Good Friday Morning!
Today’s note follows on to last week’s note (Strong Under Currents). I noted last week that West Virginia has a talent retention problem, and I spoke a bit about what the broader national trends in that are – migration from rural to urban, the people that are mobile are younger and better educated, generally.
Today I want to expand a bit on the things that are working in our favor – but may not solve the problem.
A notable thing that I’ve found in my research is evidence that folks from Appalachia in general, and West Virginia in particular are “sticky”. What does that mean? It means that people move less than you might expect, and move back when economic winds change. People hang on here longer than “the data” would suggest, and many come back later in life. Why? Some of these things are measureable – cost of living is lower, for example. Others are harder to quantify – maybe folks want to live closer to family and social support networks. Maybe their overall “quality of life” is higher, in terms of not dealing with traffic or long commutes, or being able to have their preferred recreational opportunities (tough to hunt, fish, or hike in DC). Sometimes, this “stickiness” isn’t a good thing – maybe property values in your town are so depressed, or the market so poor, that you can’t sell your house, even if you do want to move. I’ve also seen evidence for this – that some of our retention is because we have high rates of property transfer from generation to generation. If you own a house that has been in your family for generations, don’t owe a mortgage on it, and can’t sell it, your personal economics may not see a lot of upside in moving for a job, just to have to pay rent.
Taken as a whole, my theory is that we should focus on retention of people that are here, versus recruitment of people from outside. My logic here is that we have a great deal of talent that we lose, and we are working against headwinds the whole time there – meanwhile, we know that a great many people will stay here “longer than it makes sense”. For those people, what is the “last straw” that finally convinces them to move? In many cases, once they move, they don’t come back until retirement age – when they are outside the most productive part of the workforce.
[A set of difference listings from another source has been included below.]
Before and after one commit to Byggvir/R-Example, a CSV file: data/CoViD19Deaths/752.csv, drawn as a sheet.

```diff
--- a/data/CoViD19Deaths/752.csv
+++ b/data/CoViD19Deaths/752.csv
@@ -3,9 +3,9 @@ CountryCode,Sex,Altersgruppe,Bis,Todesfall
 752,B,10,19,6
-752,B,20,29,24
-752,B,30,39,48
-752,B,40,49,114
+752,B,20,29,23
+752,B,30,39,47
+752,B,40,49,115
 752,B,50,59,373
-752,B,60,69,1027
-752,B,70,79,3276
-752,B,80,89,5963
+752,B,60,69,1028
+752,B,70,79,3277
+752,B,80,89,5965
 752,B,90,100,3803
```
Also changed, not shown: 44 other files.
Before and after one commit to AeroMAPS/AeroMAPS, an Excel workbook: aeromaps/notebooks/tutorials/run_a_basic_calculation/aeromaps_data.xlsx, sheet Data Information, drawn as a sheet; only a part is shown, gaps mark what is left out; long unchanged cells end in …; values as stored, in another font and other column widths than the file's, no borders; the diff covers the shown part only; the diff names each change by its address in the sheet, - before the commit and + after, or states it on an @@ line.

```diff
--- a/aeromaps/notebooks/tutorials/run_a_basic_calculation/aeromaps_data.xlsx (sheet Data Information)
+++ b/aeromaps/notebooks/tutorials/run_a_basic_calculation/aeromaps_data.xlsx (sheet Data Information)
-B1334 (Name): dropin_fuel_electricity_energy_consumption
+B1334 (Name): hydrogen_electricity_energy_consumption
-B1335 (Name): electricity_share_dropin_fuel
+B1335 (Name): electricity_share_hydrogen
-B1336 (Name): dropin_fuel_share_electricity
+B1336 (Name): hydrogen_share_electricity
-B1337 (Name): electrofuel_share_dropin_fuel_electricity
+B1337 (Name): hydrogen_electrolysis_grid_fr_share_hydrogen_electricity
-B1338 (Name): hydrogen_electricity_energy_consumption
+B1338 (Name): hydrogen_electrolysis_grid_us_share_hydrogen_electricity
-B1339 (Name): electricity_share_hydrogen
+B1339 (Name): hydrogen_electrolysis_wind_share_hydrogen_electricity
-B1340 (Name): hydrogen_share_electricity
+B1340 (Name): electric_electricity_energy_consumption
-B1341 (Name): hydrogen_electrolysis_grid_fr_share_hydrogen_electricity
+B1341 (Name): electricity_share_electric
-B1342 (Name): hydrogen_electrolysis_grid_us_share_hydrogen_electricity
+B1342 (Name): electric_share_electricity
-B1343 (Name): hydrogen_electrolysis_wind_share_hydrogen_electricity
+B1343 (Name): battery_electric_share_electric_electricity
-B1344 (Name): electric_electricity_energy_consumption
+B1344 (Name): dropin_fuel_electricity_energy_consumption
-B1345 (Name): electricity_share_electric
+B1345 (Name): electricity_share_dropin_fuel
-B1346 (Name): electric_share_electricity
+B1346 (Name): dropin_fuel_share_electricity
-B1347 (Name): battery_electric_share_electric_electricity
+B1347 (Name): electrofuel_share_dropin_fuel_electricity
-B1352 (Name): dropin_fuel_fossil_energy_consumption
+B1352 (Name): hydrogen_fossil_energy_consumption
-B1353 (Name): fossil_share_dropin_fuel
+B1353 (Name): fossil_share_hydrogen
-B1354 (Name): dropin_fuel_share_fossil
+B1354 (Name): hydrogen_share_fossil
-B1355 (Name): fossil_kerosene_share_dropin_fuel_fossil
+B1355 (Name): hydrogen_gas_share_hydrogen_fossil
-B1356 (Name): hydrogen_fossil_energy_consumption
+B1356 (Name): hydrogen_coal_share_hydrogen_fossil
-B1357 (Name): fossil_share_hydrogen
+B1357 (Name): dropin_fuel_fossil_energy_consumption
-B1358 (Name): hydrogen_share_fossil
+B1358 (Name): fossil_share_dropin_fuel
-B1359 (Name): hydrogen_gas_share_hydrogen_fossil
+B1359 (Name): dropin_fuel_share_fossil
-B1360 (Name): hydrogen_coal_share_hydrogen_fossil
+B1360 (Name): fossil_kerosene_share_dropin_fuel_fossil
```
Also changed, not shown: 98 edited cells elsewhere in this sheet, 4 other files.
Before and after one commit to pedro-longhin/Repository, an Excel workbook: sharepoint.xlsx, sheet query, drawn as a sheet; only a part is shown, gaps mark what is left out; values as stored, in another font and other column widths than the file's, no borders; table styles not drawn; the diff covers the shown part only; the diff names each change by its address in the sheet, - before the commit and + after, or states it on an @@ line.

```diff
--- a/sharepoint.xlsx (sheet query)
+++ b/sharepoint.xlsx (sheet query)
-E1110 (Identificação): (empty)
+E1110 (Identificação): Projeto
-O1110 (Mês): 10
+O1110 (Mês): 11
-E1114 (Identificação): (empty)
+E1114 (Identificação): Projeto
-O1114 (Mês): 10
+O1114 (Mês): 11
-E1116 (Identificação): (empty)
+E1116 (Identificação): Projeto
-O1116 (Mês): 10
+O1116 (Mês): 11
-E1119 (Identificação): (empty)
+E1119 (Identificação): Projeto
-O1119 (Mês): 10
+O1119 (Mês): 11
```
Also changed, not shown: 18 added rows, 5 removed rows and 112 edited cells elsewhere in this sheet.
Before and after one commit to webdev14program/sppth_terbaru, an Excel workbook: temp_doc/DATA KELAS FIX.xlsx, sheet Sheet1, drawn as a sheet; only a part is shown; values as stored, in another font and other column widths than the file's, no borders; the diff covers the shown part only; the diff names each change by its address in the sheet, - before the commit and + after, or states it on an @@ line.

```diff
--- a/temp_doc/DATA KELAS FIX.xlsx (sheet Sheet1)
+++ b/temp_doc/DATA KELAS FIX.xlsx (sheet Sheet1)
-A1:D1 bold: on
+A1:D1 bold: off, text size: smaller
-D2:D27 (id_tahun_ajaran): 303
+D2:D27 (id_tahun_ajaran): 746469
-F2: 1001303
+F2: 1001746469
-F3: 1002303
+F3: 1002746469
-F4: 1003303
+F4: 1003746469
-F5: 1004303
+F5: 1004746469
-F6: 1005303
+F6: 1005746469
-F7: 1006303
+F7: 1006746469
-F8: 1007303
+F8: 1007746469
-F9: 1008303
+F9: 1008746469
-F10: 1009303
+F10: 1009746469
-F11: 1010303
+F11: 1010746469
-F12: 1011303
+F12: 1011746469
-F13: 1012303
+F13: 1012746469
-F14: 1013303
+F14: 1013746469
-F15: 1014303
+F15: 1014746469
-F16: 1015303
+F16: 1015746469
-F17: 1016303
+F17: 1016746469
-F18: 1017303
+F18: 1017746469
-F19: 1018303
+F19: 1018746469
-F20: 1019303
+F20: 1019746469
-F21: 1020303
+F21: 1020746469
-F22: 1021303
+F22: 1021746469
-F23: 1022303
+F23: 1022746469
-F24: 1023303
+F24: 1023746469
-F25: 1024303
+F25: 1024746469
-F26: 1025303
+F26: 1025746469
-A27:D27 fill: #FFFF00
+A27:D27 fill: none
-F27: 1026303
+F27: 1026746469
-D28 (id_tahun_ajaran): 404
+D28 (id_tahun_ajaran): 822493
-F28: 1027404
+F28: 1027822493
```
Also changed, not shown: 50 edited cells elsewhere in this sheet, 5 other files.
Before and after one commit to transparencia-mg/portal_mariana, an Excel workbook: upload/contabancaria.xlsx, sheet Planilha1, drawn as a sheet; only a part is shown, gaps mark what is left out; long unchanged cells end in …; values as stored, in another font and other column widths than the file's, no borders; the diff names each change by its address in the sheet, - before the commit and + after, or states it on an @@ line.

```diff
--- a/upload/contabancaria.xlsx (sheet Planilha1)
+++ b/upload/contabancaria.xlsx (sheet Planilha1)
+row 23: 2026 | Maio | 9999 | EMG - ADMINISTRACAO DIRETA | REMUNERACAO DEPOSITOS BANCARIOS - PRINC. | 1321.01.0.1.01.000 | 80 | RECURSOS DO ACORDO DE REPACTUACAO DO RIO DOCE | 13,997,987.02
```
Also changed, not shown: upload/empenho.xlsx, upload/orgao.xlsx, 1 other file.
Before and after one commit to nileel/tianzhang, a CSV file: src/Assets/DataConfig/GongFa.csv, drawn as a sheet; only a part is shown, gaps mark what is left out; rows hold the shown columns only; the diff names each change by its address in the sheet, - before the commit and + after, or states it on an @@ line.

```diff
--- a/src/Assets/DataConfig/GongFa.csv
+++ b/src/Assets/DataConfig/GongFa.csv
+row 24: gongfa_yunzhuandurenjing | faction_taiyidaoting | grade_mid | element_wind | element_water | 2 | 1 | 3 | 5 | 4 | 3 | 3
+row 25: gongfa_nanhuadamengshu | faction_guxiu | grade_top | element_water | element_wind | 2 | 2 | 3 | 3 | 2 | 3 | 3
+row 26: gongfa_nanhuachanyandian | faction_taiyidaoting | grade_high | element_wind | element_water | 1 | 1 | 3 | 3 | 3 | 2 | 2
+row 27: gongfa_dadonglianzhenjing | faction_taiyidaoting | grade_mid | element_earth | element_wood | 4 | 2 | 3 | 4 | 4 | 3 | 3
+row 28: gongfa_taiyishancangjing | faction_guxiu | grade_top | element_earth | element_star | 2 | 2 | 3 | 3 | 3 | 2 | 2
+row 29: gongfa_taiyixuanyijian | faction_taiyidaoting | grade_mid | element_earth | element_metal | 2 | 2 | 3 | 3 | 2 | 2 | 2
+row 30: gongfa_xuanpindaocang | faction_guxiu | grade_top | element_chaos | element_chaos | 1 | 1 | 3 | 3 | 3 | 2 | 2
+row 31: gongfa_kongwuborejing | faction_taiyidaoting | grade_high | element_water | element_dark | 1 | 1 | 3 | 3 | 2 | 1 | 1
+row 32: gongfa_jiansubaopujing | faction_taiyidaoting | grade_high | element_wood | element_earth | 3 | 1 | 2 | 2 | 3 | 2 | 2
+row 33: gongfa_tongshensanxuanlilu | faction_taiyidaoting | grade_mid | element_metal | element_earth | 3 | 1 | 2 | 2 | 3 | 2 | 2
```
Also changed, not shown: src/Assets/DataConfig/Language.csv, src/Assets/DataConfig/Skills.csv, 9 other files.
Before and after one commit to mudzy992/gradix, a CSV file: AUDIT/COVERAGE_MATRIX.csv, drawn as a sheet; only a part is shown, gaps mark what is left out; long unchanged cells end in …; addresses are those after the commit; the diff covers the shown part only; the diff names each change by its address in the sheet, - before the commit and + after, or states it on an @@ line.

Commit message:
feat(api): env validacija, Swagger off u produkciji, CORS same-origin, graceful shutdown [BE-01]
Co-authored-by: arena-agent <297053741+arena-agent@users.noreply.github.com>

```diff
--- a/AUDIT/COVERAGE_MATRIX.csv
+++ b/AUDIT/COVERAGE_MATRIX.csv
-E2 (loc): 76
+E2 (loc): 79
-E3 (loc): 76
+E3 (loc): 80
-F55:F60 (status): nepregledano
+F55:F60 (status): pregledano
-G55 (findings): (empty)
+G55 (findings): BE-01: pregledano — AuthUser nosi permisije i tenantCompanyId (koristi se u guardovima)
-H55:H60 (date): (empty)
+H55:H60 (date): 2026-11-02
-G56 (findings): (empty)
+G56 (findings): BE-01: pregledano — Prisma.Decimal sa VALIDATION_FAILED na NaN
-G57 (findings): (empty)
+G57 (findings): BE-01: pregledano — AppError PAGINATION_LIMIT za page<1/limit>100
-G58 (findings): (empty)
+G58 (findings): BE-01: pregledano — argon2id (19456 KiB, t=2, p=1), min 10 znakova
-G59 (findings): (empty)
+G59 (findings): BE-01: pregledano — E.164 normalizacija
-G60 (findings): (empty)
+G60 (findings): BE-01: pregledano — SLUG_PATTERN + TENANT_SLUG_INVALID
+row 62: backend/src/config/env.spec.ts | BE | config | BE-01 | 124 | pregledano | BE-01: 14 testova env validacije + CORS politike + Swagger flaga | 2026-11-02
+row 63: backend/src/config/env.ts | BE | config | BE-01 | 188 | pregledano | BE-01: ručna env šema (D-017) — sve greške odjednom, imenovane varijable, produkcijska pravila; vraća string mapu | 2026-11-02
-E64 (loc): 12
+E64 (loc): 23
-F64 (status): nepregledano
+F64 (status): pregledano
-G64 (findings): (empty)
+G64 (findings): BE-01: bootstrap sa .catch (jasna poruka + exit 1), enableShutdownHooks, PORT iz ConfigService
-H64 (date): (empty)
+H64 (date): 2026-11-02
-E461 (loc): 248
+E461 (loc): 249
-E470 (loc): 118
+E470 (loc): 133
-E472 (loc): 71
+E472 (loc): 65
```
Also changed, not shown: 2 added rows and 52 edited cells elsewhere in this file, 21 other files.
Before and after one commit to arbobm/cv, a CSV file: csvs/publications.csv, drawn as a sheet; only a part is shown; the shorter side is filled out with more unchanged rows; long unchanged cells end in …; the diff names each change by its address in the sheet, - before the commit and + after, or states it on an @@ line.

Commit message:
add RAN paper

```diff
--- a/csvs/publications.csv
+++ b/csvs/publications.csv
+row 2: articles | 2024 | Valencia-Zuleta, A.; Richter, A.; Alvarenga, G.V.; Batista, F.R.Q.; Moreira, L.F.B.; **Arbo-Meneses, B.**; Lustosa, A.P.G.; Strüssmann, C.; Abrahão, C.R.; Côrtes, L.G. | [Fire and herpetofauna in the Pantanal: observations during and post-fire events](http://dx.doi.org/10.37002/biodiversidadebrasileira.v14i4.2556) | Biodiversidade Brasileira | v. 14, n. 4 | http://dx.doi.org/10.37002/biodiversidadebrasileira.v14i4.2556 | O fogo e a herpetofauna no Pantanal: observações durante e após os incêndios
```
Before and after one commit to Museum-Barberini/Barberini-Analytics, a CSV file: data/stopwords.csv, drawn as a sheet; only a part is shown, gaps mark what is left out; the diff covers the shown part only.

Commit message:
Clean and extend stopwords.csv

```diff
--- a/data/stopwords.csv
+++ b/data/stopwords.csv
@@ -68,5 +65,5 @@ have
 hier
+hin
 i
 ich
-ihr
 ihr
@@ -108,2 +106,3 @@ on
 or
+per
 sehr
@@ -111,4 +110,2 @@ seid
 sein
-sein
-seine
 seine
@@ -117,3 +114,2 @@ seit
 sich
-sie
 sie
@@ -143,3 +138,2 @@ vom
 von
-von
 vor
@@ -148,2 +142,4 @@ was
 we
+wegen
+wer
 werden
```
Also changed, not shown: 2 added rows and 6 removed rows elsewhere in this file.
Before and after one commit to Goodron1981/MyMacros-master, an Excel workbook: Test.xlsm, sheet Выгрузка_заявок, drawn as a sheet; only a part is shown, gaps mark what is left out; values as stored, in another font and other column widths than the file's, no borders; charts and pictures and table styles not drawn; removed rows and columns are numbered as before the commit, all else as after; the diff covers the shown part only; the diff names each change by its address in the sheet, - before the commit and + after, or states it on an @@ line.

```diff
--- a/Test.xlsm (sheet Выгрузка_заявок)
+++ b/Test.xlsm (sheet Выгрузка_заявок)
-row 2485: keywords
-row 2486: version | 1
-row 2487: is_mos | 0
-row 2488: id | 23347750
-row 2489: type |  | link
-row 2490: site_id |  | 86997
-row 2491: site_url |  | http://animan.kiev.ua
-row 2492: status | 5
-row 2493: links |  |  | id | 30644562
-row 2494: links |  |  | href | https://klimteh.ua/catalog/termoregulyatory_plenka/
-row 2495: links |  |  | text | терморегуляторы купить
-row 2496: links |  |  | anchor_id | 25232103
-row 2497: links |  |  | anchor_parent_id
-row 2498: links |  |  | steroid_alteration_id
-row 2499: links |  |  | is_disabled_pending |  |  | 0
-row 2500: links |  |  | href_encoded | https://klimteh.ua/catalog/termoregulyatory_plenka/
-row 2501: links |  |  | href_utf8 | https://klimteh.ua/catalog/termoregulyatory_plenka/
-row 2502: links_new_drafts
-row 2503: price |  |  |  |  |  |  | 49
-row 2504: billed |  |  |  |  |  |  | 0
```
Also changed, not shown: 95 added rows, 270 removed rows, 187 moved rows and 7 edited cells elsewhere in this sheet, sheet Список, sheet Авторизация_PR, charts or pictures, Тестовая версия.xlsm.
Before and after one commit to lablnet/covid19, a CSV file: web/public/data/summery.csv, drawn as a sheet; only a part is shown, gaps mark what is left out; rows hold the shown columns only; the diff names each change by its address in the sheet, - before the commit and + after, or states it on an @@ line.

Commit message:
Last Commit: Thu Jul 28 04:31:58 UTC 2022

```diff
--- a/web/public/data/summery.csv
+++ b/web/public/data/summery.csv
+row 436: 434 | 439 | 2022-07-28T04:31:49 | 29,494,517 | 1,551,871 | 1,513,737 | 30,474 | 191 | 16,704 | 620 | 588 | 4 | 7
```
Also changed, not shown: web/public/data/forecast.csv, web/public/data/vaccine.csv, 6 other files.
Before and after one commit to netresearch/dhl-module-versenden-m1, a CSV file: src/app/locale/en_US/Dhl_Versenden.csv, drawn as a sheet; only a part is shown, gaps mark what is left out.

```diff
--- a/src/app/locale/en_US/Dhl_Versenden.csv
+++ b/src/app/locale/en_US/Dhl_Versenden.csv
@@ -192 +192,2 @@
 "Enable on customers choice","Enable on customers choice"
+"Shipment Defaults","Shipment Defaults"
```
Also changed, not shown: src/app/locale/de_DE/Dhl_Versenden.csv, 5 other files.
This is the focus of my research – what are the things that are pushing people out?
I’ll dial into those ideas next time.
We Stand Together, Rooted To This Place - West Virginia